Using projected rates of genetic mutation and data from the fossil record, the researchers suggest that the interbreeding happened about 60,000 years ago in the eastern Mediterranean and, more recently, about 45,000 years ago in eastern Asia. Those two events happened after the first H. sapiens had migrated out of Africa, says Long. His group didn't find evidence of interbreeding in the genomes of the modern African people included in the study.Here is the abstract from AAPA 2010 (continue reading):
The researchers suggest that the population from the first interbreeding went on to migrate to Europe, Asia and North America.
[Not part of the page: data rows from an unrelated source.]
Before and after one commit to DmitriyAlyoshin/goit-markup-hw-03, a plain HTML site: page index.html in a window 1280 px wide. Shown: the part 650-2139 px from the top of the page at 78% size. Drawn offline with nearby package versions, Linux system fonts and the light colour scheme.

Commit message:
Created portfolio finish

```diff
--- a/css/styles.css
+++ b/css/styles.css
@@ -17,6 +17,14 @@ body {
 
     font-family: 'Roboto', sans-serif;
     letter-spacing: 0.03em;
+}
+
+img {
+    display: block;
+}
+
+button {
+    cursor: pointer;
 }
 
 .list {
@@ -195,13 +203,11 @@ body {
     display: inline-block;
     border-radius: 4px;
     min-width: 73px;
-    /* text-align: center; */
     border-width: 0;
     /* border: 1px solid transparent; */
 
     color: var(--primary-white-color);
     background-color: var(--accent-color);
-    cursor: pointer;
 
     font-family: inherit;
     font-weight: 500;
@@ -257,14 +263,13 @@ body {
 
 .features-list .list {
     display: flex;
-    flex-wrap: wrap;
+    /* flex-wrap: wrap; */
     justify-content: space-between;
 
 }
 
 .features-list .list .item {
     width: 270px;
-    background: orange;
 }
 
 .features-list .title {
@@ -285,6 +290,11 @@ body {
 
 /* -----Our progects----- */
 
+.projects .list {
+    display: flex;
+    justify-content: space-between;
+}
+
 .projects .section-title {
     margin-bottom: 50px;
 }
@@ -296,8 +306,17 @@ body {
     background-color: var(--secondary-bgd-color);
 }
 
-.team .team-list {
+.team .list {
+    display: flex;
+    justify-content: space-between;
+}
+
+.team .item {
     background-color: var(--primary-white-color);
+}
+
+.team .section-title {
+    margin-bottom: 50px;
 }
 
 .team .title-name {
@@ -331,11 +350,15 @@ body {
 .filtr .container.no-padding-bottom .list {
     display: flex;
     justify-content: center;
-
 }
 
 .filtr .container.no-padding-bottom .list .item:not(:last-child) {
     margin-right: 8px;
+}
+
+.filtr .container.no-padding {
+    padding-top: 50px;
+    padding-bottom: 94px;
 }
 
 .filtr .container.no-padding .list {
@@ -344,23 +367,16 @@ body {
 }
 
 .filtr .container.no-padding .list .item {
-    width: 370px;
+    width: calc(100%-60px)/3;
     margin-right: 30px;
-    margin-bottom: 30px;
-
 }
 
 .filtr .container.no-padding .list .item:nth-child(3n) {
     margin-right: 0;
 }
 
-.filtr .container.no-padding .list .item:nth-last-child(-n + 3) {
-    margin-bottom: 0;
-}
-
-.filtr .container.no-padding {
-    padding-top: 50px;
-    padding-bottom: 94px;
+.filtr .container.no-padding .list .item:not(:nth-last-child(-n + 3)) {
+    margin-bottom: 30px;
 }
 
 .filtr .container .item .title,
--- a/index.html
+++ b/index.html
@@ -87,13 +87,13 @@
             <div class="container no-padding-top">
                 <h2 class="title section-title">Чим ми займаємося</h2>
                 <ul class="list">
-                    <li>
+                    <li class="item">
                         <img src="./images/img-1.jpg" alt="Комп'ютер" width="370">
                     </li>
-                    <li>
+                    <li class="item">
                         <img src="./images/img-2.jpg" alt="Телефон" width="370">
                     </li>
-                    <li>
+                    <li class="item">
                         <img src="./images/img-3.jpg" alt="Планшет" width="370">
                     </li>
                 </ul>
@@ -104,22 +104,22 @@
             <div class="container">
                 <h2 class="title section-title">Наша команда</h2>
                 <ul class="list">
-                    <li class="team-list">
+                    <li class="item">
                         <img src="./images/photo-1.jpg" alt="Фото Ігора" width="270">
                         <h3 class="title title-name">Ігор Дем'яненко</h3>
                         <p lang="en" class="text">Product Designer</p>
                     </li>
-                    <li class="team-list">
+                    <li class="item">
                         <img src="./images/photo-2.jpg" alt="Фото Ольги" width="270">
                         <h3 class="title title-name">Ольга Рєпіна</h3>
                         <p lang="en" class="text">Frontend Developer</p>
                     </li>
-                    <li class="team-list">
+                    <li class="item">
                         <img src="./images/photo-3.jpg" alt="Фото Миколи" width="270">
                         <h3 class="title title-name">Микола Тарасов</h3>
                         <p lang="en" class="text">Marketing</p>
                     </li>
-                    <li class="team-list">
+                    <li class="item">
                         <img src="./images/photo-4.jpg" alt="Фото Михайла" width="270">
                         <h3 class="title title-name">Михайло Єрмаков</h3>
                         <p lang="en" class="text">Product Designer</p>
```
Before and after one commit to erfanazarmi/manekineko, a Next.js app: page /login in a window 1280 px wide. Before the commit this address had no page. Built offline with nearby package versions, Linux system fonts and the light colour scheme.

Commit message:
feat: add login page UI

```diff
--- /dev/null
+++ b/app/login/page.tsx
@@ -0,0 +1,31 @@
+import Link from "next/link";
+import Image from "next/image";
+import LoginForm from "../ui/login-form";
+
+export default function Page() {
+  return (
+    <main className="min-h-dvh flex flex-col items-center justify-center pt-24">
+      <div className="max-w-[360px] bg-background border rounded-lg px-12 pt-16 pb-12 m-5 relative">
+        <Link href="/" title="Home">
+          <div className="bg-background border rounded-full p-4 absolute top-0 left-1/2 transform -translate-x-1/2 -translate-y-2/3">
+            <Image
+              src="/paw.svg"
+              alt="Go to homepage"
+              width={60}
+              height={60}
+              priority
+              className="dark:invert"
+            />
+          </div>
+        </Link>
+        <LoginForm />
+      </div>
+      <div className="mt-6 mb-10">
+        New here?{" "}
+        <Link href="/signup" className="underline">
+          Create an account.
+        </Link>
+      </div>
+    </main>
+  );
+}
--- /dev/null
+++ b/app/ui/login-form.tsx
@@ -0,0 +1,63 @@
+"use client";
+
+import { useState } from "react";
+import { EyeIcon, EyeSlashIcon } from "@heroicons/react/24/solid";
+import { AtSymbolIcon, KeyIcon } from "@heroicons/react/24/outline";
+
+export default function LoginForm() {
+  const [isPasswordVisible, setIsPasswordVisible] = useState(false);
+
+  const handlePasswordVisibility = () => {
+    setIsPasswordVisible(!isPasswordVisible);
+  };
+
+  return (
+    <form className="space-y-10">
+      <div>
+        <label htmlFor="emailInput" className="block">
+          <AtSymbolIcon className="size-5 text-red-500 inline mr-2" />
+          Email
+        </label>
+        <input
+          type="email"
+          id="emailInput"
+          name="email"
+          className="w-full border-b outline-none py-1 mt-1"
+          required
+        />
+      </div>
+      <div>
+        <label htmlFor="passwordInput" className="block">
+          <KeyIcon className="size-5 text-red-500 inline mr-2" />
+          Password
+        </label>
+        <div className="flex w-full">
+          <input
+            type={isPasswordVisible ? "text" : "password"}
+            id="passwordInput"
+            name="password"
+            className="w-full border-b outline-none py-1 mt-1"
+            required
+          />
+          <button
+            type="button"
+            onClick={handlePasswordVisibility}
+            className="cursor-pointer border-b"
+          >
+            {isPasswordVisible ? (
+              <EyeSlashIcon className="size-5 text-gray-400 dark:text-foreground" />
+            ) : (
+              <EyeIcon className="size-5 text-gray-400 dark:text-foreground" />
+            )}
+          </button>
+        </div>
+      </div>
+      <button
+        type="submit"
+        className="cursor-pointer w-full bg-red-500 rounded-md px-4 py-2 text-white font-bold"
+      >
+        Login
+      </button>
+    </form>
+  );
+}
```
Then the second interbreeding with an archaic population in eastern Asia further altered the genetic makeup of people in Oceania.
Genetic analyses reveal a history of serial founder effects, admixture between long-separated founding populations in Oceania, and interbreeding with archaic humans.
SARAH JOYCE, KEITH HUNLEY and JEFFREY C LONG.
Department of Anthropology, University of New Mexico.
Genetic anthropologists continue to debate whether human neutral genetic variation primarily reflects a continuum of demes connected by local gene flow or colonization and serial founder effects. A second unresolved issue concerns the genetic contribution of archaic species to the modern human gene pool. Some studies suggest that this contribution was substantial and that it played an important role in human adaptation. These issues remain unresolved because of inadequacies and biases in datasets, problems in statistical methodology, and the failure to recognize that different evolutionary processes may produce similar outcomes. This study redresses these limitations by analyzing gene identity within and between populations in a dataset comprised of 614 STRs assayed in 1,983 people from 99 widespread populations. Our strategy is to fit hierarchical models to these data and examine residual deviations from the models. Each model involves nesting smaller units such as populations into larger units such as continental regions. It is possible to restate many of these models as either expansions or reductions of each other and thereby identify aspects of population structure that have had a major impact on the overall pattern of diversity. The strong fit of a model estimated using the Neighbor Joining algorithm indicates that human genetic diversity primarily reflects a history of successive founder effects associated with our exodus from Africa, not a continuum of demes connected by gene flow. Residual deviations from the model suggest: 1) the genomes of Oceanic peoples are the product of two independent waves of migration to the region and admixture, and 2) genetic exchange occurred between archaic and modern humans after their initial divergence.